When securing an appropriate PhD apply for vacancies on university websites and on-line sites and hope that you find one that is a good match. In addition, read up on your preferred field of interest and identify research groups working on similar topics and reach out to connect with them to pitch your idea and enquire whether there is funding available.

13. How do I fund my PhD?

A number of options are possible:

  • Paid employment

PhD salaries are equal for all universities in the Netherlands, provided that you are paid by the university and not getting a scholarship or being paid by some external organisation. Here at TU Delft PhD candidates are typically employed full-time for a fixed period of 4 years. In addition, TU Delft offers an attractive benefits package. Salary and benefits are in accordance with the Collective Labour Agreement for Dutch Universities. 

  • Scholarships and fellowships

Most universities provide scholarships and fellowship funding. TU Delft (https://www.tudelft.nl/en/education/practical-matters/scholarships/ ) has several scholarship programmes specifically designed to offer talented and motivated international students the opportunity to pursue a degree at TU Delft.

  • Working and studying part-time

Working and completing a PhD part-time is also possible. Some employers may also be willing to sponsor your completion of a PhD as part of your career development plan. You should note that previous candidates have commented that although not impossible, this route can be challenging.

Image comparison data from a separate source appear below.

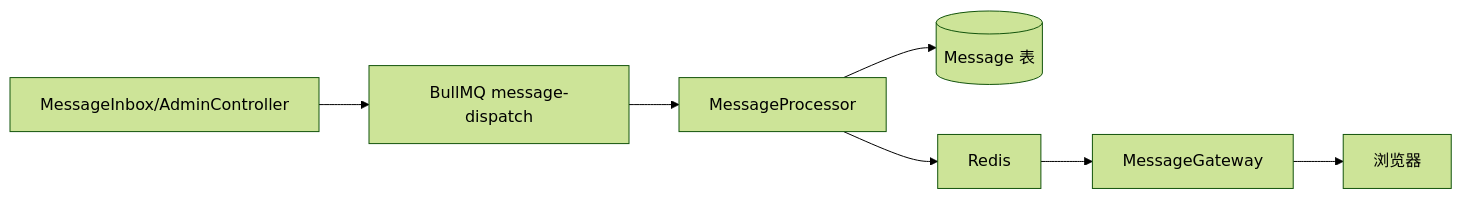
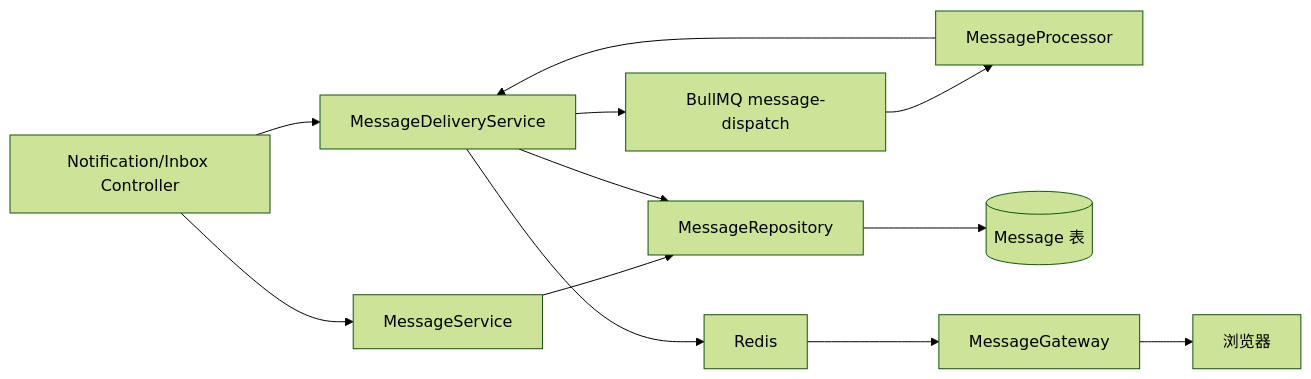
One commit to xzz2021/admin changed the second of 2 diagrams in docs/architecture/data-flow.md. Above: the diagram before and after it, drawn with Mermaid (forest theme). The commit also changed 13 other files, not shown here.

````diff
--- a/docs/architecture/data-flow.md
+++ b/docs/architecture/data-flow.md
@@ -42,9 +42,14 @@
 ```mermaid
 flowchart LR
-  API[MessageInbox/AdminController] --> Queue[BullMQ message-dispatch]
+  API[Notification/Inbox Controller] --> Inbox[MessageService]
+  API --> Delivery[MessageDeliveryService]
+  Inbox --> Repo[MessageRepository]
+  Delivery --> Queue[BullMQ message-dispatch]
   Queue --> Worker[MessageProcessor]
-  Worker --> PG[(Message 表)]
-  Worker --> Redis
+  Worker --> Delivery
+  Delivery --> Repo
+  Repo --> PG[(Message 表)]
+  Delivery --> Redis
   Redis --> WS[MessageGateway]
   WS --> Client[浏览器]
 ```
````
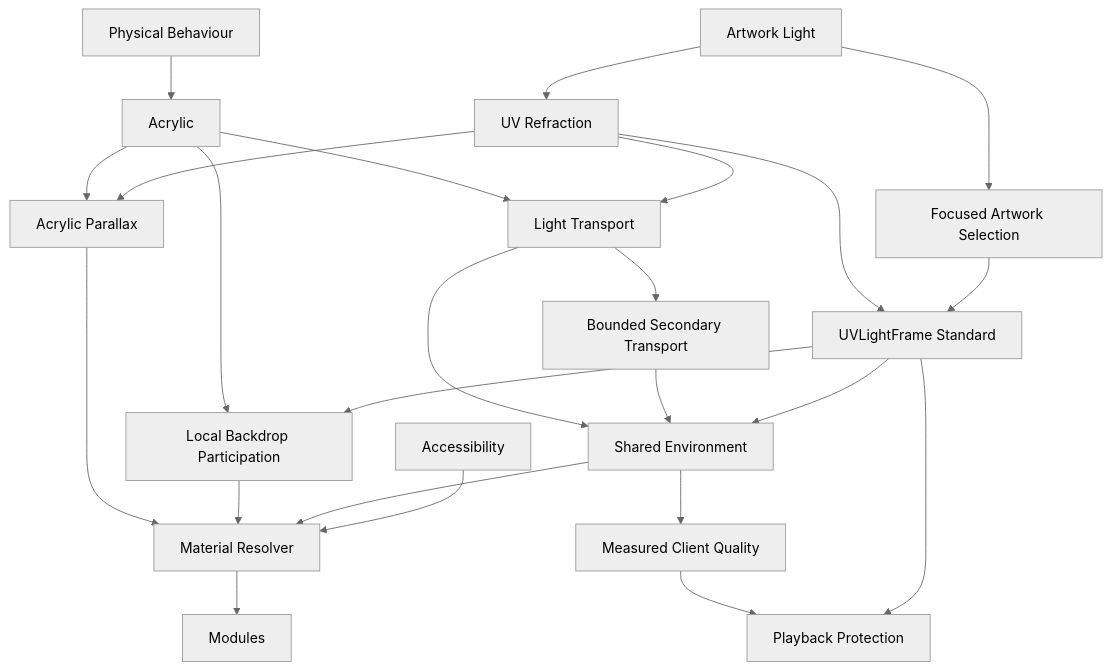
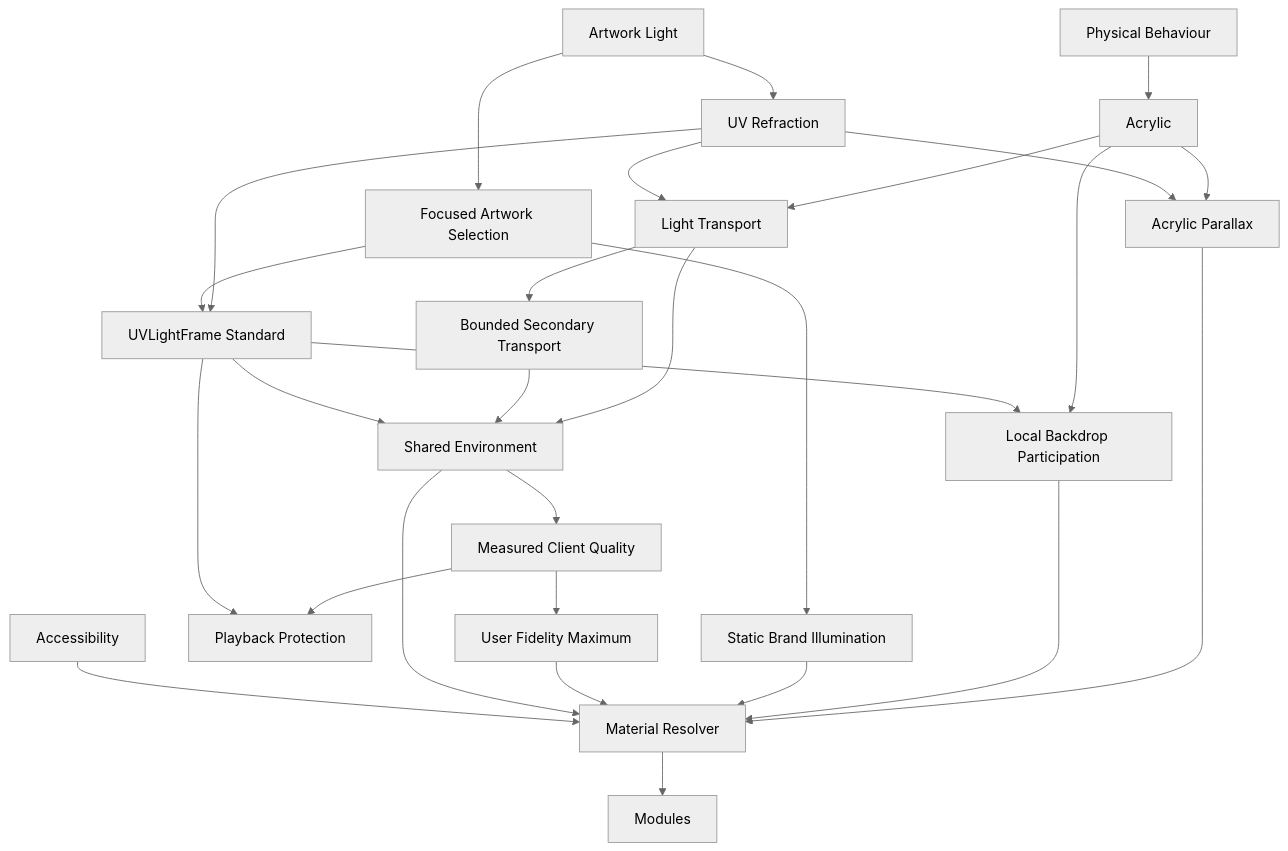
The diagram in docs/design/system/mds-003-material-system/12-adrs.md (mosaic-media/architecture), drawn with Mermaid (neutral theme) before and after one commit. The commit also changed other lines of this file and 8 other files, not shown here.

```diff
--- a/docs/design/system/mds-003-material-system/12-adrs.md
+++ b/docs/design/system/mds-003-material-system/12-adrs.md
@@ -600,6 +660,10 @@
 ADR125["Focused Artwork Selection"]
 
 ADR126["Local Backdrop Participation"]
+
+ADR127["Static Brand Illumination"]
+
+ADR128["User Fidelity Maximum"]
 
 ADR111 --> ADR112
 
@@ -641,6 +705,14 @@
 
 ADR126 --> ADR116
 
+ADR125 --> ADR127
+
+ADR127 --> ADR116
+
+ADR121 --> ADR128
+
+ADR128 --> ADR116
+
 ADR118 --> ADR116
 
 ADR117 --> ADR116
```
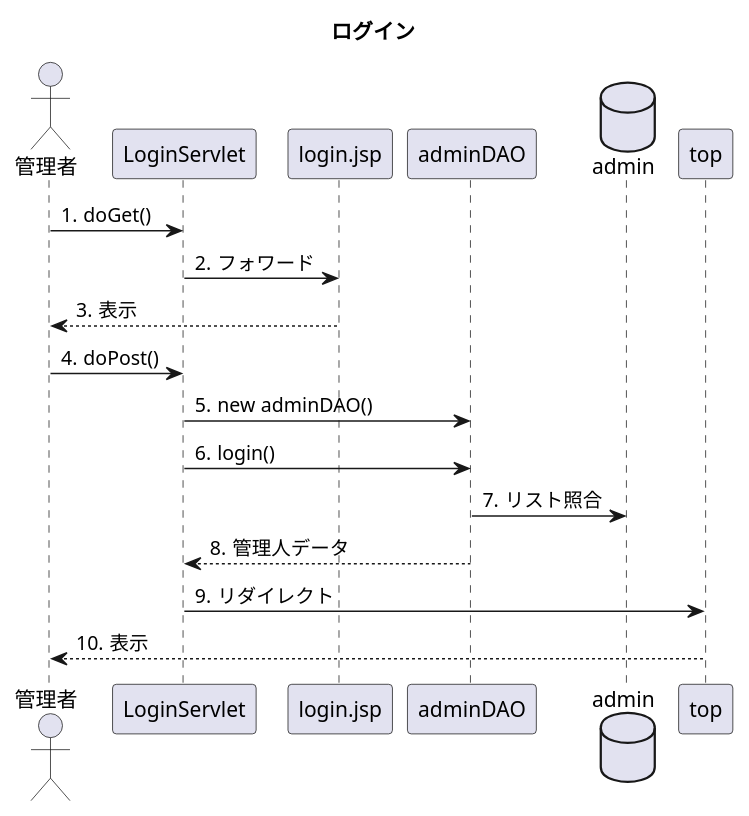
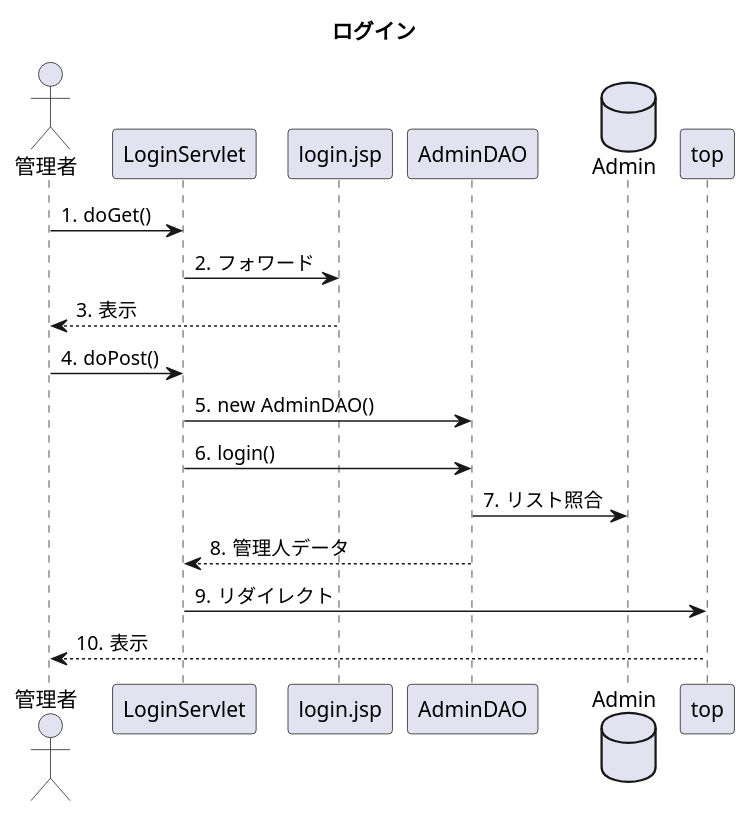
Before and after one commit to toufu66/ProjectC: the diagram in uml_detail/seq_login.pu, drawn with PlantUML.

Commit message:
詳細シーケンス ログイン

```diff
--- a/uml_detail/seq_login.pu
+++ b/uml_detail/seq_login.pu
@@ -1,26 +1,26 @@
 @startuml
 
 title ログイン
 
 autonumber "#."
 
 actor 管理者
 participant LoginServlet
 participant login.jsp
-participant adminDAO
-database admin
+participant AdminDAO
+database Admin
 
 管理者 -> LoginServlet:doGet()
 LoginServlet -> login.jsp:フォワード
 login.jsp --> 管理者:表示
 管理者 -> LoginServlet:doPost()
-LoginServlet -> adminDAO:new adminDAO()
-LoginServlet -> adminDAO:login()
-adminDAO -> admin:リスト照合
-adminDAO --> LoginServlet:管理人データ
+LoginServlet -> AdminDAO:new AdminDAO()
+LoginServlet -> AdminDAO:login()
+AdminDAO -> Admin:リスト照合
+AdminDAO --> LoginServlet:管理人データ
 LoginServlet -> top:リダイレクト
 top --> 管理者:表示
 
 
 
 @enduml
```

  • Other small sources of funding

The Royal Netherlands Academy of Arts and Sciences awards grants and funding for research, conference visits or periods of residence abroad. They may also contribute to the cost of organising international conferences, workshops and colloquia in the Netherlands and promote international communication and partnerships. In addition, as a member of the university staff, PhD candidates can claim travel expenses in line with the regulations regarding financial compensation for national and international travel. Please note that financial compensation for travelling and postings abroad will be paid for from the project budget.

  • Crowdfunding

For the right idea, crowdfunding is the latest idea for attaining sponsorship. 

14. Do your research

To give yourself the best chance of securing a PhD position you should:

  • start preparing early - about a year in advance
  • be proactive and prepared to do a lot of the groundwork yourself 
  • have a good idea of the field you want to research
  • have a short list of institutions/universities that offer doctoral programmes in your field
  • know something about how doctorates are funded
  • Find out about mode of application and any deadlines.

15. Need further help?

Still deliberating whether you are willing to commit to a PhD or not? Attend one of the Career Centre workshops planned throughout the year (see Blackboard) to explore your thinking further or request a one-to-one consultation session with a Career Counsellor to understand whether the PhD route is right for you.

© 2017 TU Delft

Metamenu